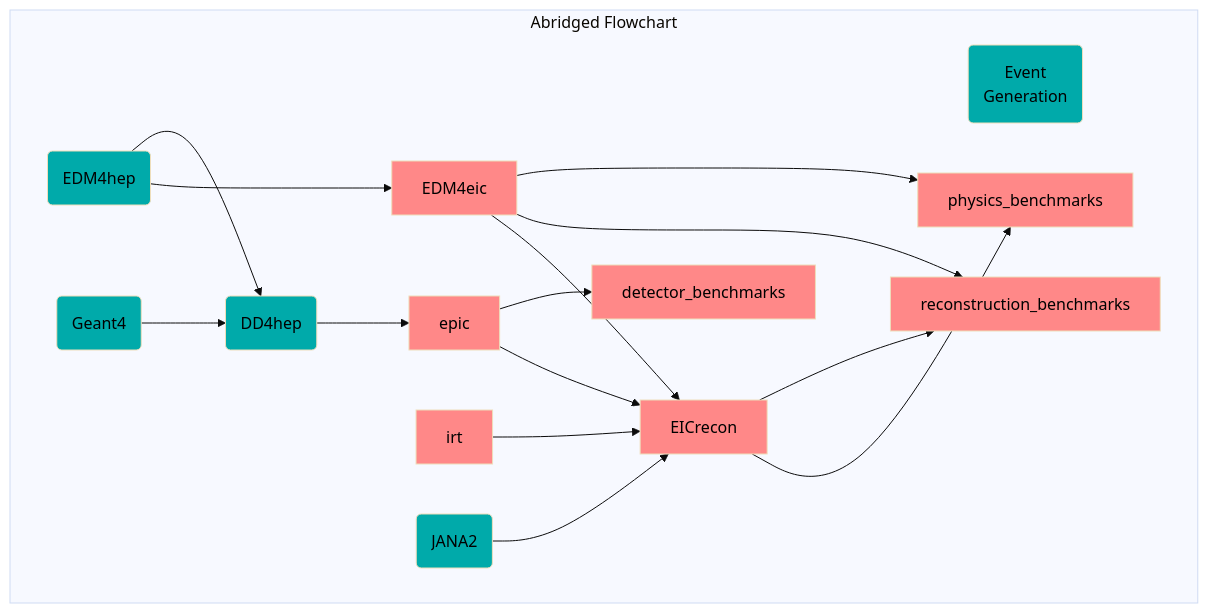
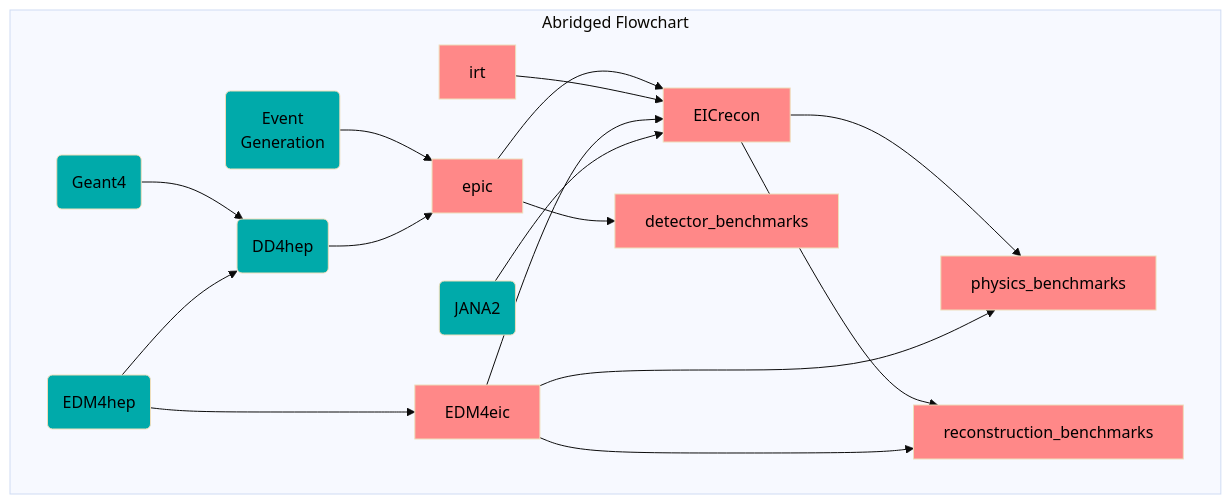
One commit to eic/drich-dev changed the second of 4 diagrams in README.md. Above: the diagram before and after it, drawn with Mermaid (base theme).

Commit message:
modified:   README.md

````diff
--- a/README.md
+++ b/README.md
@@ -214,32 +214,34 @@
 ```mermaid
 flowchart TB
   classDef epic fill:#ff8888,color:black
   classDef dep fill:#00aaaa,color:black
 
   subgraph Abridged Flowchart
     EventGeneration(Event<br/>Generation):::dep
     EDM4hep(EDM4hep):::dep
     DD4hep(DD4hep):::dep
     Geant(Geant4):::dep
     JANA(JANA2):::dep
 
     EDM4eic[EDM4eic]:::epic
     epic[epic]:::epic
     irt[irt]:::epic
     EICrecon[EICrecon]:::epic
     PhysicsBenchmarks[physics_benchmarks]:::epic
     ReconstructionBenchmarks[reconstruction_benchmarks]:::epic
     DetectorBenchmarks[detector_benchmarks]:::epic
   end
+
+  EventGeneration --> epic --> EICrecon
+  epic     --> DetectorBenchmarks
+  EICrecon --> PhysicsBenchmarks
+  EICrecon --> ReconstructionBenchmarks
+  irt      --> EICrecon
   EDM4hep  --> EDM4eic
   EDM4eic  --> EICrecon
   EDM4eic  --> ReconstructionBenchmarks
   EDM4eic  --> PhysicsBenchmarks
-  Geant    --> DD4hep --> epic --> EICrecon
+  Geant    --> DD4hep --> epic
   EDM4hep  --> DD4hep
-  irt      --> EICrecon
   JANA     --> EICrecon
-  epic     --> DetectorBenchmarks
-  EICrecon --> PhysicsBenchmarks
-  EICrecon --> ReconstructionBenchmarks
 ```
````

Prompt
Copy out the material above in full and exactly, but with no pictures.

Task answer
One commit to eic/drich-dev changed the second of 4 diagrams in README.md. Above: the diagram before and after it, drawn with Mermaid (base theme).

Commit message:
modified:   README.md

````diff
--- a/README.md
+++ b/README.md
@@ -214,32 +214,34 @@
 ```mermaid
 flowchart TB
   classDef epic fill:#ff8888,color:black
   classDef dep fill:#00aaaa,color:black
 
   subgraph Abridged Flowchart
     EventGeneration(Event<br/>Generation):::dep
     EDM4hep(EDM4hep):::dep
     DD4hep(DD4hep):::dep
     Geant(Geant4):::dep
     JANA(JANA2):::dep
 
     EDM4eic[EDM4eic]:::epic
     epic[epic]:::epic
     irt[irt]:::epic
     EICrecon[EICrecon]:::epic
     PhysicsBenchmarks[physics_benchmarks]:::epic
     ReconstructionBenchmarks[reconstruction_benchmarks]:::epic
     DetectorBenchmarks[detector_benchmarks]:::epic
   end
+
+  EventGeneration --> epic --> EICrecon
+  epic     --> DetectorBenchmarks
+  EICrecon --> PhysicsBenchmarks
+  EICrecon --> ReconstructionBenchmarks
+  irt      --> EICrecon
   EDM4hep  --> EDM4eic
   EDM4eic  --> EICrecon
   EDM4eic  --> ReconstructionBenchmarks
   EDM4eic  --> PhysicsBenchmarks
-  Geant    --> DD4hep --> epic --> EICrecon
+  Geant    --> DD4hep --> epic
   EDM4hep  --> DD4hep
-  irt      --> EICrecon
   JANA     --> EICrecon
-  epic     --> DetectorBenchmarks
-  EICrecon --> PhysicsBenchmarks
-  EICrecon --> ReconstructionBenchmarks
 ```
````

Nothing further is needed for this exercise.